**Task instructions**
Report how many lines in the data below hold "GridContainer", with no other words.

Stored records
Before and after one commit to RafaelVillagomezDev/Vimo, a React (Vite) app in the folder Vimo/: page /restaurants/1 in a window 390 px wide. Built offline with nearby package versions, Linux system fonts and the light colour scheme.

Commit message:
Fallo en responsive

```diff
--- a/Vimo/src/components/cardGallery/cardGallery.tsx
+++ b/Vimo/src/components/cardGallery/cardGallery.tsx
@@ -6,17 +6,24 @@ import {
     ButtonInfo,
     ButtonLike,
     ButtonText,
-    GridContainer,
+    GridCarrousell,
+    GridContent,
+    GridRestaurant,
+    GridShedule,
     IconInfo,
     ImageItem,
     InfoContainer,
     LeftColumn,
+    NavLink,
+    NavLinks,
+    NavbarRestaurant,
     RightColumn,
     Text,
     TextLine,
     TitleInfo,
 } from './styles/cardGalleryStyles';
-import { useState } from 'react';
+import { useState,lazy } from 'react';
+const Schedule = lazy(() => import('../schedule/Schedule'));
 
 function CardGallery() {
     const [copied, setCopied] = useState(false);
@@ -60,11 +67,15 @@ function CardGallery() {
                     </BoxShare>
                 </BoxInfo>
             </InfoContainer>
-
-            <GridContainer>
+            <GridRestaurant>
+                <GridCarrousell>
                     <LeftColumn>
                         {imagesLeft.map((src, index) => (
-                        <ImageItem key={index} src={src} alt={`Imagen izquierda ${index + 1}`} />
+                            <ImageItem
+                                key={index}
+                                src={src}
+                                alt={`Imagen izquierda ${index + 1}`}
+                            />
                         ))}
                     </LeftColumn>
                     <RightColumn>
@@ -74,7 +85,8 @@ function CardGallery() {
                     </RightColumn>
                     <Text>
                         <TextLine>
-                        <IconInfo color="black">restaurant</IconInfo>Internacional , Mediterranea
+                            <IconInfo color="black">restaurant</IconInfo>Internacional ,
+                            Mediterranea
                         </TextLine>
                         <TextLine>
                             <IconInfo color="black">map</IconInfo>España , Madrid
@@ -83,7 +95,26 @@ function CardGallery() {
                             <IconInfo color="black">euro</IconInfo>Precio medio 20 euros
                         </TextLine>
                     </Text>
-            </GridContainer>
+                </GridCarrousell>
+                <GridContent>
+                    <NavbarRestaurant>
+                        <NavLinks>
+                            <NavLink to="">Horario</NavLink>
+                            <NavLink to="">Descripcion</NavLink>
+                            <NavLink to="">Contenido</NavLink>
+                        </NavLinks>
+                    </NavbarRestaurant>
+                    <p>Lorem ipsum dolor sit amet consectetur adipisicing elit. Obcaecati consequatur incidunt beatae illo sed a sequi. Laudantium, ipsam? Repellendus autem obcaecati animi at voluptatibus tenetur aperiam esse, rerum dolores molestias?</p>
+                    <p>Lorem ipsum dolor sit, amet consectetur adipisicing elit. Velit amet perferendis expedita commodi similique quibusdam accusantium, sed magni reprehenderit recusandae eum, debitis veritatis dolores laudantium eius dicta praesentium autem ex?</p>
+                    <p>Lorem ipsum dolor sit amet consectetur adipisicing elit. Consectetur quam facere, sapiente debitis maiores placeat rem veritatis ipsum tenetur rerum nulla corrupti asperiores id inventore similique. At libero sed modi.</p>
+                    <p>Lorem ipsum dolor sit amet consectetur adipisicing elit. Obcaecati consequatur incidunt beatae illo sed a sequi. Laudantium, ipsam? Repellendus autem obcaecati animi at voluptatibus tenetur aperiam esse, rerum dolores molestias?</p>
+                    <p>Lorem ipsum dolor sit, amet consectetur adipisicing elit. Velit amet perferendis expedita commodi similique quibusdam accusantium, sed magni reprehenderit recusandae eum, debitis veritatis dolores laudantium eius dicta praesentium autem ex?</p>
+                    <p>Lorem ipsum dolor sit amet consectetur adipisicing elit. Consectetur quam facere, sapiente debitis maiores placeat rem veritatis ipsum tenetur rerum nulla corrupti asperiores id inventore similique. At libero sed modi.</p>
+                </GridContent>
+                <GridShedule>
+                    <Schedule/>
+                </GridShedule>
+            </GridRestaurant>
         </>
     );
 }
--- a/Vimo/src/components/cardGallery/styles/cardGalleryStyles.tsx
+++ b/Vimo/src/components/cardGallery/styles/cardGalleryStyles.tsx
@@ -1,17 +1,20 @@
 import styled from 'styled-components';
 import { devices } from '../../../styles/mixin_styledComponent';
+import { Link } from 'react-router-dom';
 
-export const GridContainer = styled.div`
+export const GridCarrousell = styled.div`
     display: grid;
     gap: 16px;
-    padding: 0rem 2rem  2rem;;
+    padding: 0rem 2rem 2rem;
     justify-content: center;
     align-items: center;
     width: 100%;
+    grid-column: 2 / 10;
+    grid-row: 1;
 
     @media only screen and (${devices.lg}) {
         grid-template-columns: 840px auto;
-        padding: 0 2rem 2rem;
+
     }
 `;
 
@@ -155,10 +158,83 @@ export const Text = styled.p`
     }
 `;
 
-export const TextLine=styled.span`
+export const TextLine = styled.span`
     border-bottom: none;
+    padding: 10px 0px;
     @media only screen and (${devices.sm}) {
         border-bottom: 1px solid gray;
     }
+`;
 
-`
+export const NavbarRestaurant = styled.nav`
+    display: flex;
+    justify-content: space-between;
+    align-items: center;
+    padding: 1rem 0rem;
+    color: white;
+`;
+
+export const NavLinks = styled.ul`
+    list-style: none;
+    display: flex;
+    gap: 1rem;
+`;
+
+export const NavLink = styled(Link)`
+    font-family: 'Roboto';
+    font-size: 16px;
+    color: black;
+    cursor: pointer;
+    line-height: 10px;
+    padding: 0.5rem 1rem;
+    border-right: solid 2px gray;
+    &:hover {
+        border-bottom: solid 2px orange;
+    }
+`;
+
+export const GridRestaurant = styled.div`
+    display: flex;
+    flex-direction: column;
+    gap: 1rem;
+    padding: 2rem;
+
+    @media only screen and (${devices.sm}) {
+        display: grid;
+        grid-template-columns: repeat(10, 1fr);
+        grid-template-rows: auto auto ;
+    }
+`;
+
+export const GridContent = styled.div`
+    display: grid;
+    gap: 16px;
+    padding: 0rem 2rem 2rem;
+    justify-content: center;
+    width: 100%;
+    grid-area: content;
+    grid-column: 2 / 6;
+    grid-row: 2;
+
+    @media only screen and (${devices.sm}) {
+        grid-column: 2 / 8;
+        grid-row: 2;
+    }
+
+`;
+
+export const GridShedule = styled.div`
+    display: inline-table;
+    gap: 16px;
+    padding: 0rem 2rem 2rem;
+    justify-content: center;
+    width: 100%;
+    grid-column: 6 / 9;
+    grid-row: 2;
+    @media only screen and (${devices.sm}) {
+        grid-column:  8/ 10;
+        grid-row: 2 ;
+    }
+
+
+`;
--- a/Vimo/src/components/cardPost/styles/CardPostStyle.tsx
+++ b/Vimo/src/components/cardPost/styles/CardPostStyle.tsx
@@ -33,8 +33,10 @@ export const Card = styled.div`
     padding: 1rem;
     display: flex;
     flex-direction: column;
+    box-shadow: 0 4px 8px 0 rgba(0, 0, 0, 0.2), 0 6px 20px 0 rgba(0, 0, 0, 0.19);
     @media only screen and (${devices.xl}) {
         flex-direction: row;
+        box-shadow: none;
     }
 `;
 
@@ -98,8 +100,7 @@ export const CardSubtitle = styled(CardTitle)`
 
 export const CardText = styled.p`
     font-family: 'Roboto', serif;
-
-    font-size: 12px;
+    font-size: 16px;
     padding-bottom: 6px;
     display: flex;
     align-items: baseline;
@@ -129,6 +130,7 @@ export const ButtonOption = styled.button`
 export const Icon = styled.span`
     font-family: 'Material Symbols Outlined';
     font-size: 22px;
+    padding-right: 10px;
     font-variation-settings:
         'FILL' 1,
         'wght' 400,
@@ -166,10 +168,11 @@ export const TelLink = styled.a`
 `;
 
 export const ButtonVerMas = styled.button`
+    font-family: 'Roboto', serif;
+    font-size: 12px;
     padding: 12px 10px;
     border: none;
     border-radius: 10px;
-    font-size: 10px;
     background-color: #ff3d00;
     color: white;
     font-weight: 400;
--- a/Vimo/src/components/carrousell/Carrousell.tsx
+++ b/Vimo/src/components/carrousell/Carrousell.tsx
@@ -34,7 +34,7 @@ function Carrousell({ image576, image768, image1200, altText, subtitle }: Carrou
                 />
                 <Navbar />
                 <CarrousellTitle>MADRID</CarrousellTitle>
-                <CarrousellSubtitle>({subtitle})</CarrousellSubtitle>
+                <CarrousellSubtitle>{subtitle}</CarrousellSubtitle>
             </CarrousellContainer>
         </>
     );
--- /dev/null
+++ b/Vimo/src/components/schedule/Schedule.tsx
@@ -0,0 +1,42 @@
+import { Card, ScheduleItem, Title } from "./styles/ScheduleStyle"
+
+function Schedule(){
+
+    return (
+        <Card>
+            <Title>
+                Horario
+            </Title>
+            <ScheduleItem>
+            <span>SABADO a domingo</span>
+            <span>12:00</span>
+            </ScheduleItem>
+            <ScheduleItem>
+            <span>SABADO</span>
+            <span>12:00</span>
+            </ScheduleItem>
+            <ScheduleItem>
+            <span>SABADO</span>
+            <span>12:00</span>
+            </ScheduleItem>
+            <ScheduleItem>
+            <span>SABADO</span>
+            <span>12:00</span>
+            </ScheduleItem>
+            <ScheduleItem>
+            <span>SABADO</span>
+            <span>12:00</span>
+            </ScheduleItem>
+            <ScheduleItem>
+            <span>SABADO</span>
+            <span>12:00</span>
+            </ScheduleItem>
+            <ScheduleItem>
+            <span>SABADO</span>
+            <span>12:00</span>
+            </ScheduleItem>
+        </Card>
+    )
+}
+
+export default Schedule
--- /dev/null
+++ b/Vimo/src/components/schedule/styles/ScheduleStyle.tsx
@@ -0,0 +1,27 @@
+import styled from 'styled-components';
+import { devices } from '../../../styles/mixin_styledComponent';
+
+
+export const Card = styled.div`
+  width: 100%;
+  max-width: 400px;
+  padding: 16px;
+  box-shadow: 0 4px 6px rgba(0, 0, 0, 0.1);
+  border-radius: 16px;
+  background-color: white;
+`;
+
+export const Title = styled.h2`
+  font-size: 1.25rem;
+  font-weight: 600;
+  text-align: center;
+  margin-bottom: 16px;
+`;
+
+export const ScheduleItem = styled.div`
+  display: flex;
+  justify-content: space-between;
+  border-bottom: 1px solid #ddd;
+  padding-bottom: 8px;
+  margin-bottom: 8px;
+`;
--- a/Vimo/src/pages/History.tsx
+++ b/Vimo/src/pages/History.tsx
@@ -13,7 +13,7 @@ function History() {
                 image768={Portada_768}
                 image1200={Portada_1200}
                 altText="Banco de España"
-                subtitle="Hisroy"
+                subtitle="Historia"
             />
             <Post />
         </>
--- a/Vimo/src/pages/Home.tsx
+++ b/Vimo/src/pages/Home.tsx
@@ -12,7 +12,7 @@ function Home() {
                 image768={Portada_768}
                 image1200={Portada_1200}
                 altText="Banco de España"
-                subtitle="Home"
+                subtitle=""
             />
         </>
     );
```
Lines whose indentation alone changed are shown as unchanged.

**Answer space**
4